Marie-Madeleine Postel

Marie-Madeleine Postel (28 November 1756 – 16 July 1846) - born Julie Françoise-Catherine Postel - was a French Catholic professed religious and the founder of the Sisters of Christian Schools.[1][2] Postel was also a member from the Third Order of Saint Francis[2] and had served as a schoolteacher after the French Revolution where she oversaw the education of around 300 children. The Revolution saw her use her then-disbanded school to house fugitive priests despite the great risk that posed to her own life.[3][2]


Marie-Madeleine Postel
Portrait, St. Marie Madeleine Postel, Sisters of Christian Schools of Mercy.jpg
Portrait, ca. 1840
Religious
Born(1756-11-28)28 November 1756
Barfleur, Manche, Kingdom of France
Died16 July 1846(1846-07-16) (aged 89)
Saint-Sauveur-le-Vicomte, Manche, French Kingdom
Venerated inCatholic Church
Beatified17 May 1908, Saint Peter's Basilica, Kingdom of Italy by Pope Pius X
Canonized24 May 1925, Saint Peter's Basilica, Kingdom of Italy by Pope Pius XI
Feast16 July
Attributes
PatronageSisters of Christian Schools

Postel's beatification was celebrated in 1908 and Pope Pius XI later canonized her in mid-1925.[1]

LifeEdit

 
Postel's tomb in St-Sauveur-le-Vicomte.

Julie Françoise-Catherine Postel was born on 28 November 1756 in Barfleur to the fisherman Jean Postel and Thérèse Levallois.[2] Postel was the aunt to Placide Viel.[1][3]

The Benedictine nuns oversaw her education in Valognes after her initial schooling and it was during that time that she discerned a call to serve God in the religious life; she took a private vow to remain chaste as a step forward in this dream.[3][1] Postel founded a school for girls in Barfleur in 1774 that became a center for underground religious activities during the French Revolution for those who were unwilling to support the new regime. This school had been shut down at the Revolution's beginning.[1] Authorization was granted to her to keep the Blessed Sacrament in her house as the conflict continued and she carried it on her person at times to provide the Viaticum to those who were ill and at the verge of death.[3] The Jacobins often suspected her but never made allegations and left her alone.

The end of the Revolution saw Postel take up teaching and catechizing in Cherbourg where she taught around 300 children.[2] Postel made her religious profession into the Third Order of Saint Francis in 1798 (while assuming her religious name) and founded the Sisters of the Christian Schools in Cherburg on 8 September 1807 which was met with little success until 1832 when she acquired a derelict convent in St-Sauveur-le-Vicomte to use as her headquarters which then prompted growth within the order. The Bishop of Coutances Claude-Louis Rousseau issued diocesan approval for her order and it went on to receive the papal decree of praise from Pope Pius IX on 29 April 1859; it received full papal approval much later in 1901.[1] The order based itself on the Rule of the Franciscan Third Order though this later changed in 1837 to be based upon that of the De La Salle Brothers which also prompted a name change for the congregation.[3]

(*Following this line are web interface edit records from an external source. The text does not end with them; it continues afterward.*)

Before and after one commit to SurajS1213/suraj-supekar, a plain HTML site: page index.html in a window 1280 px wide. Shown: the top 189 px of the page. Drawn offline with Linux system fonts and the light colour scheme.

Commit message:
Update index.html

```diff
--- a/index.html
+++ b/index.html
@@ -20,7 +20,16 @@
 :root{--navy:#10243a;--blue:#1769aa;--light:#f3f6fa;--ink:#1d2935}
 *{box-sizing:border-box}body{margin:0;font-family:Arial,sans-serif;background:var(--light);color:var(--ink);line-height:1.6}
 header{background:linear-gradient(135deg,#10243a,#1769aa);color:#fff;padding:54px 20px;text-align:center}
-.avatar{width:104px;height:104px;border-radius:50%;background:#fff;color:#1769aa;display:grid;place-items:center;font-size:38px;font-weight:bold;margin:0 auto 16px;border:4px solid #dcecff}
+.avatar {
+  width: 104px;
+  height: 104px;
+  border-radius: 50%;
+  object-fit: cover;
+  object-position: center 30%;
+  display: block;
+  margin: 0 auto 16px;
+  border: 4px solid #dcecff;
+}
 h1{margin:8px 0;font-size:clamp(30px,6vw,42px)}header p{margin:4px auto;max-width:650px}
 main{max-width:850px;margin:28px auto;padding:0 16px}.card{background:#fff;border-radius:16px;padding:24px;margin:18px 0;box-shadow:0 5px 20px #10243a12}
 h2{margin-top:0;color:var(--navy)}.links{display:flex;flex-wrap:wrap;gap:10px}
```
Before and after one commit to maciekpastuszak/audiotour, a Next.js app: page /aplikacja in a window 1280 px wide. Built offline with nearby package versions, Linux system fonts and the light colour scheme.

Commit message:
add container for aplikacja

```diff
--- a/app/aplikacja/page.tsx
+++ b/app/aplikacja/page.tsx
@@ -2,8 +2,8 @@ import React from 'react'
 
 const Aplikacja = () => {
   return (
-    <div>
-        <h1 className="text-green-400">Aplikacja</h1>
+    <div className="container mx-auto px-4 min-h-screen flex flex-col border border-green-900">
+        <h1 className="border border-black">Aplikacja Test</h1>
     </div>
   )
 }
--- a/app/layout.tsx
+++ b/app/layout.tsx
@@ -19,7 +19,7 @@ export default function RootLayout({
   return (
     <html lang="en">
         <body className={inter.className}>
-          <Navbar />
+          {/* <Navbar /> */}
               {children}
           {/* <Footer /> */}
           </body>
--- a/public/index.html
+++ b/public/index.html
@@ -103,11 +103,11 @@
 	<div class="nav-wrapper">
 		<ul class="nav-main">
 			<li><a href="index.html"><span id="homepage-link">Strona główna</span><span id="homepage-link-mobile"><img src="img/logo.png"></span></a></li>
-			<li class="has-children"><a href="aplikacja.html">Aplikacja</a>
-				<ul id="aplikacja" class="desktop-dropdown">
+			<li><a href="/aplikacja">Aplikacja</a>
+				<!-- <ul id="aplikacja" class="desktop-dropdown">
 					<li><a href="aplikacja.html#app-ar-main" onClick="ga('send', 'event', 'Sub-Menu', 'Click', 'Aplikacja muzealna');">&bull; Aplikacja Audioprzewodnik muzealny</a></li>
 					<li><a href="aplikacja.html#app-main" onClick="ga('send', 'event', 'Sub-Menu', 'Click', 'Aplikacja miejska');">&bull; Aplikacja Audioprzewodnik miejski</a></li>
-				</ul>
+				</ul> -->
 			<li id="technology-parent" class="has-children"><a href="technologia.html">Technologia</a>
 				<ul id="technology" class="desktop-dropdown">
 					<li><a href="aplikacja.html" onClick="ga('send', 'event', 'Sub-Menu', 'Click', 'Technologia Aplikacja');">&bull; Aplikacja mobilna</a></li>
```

Postel died in 1846; her order continues its work in places such as Romania and Mozambique and in 2005 had 442 religious in 69 different locations worldwide.[2]

CanonizationEdit

The cause for Postel's canonization began under Pope Leo XIII on 27 July 1897 at which stage Postel became titled as a Servant of God; Leo XIII later confirmed that Postel had lived a life of heroic virtue and named her as Venerable on 31 May 1903. Pope Pius X later signified on 22 January 1908 his approval to two investigated healings as miracles attributed to her and so beatified her on 17 May 1908. Pope Pius XI confirmed two additional miracles and canonized Postel on 24 May 1925.

ReferencesEdit

  1. ^ a b c d e f "Saint Marie-Madeleine Postel". Saints SQPN. 21 August 2017. Retrieved 4 October 2017.
  2. ^ a b c d e f "Santa Maria Maddalena Postel". Santi e Beati. Retrieved 4 October 2017.
  3. ^ a b c d e "Saint Mary Magdalen Postel". Roman Catholic Saints. Retrieved 4 October 2017.

Further readingEdit

  • Abbé François-Augustin Delamare, Vie édifiante de la très honorée supérieure Marie-Madeleine, née Julie Postel, réédition le Livre d'histoire, 2005; ISBN 2-8437-3726-5

External linksEdit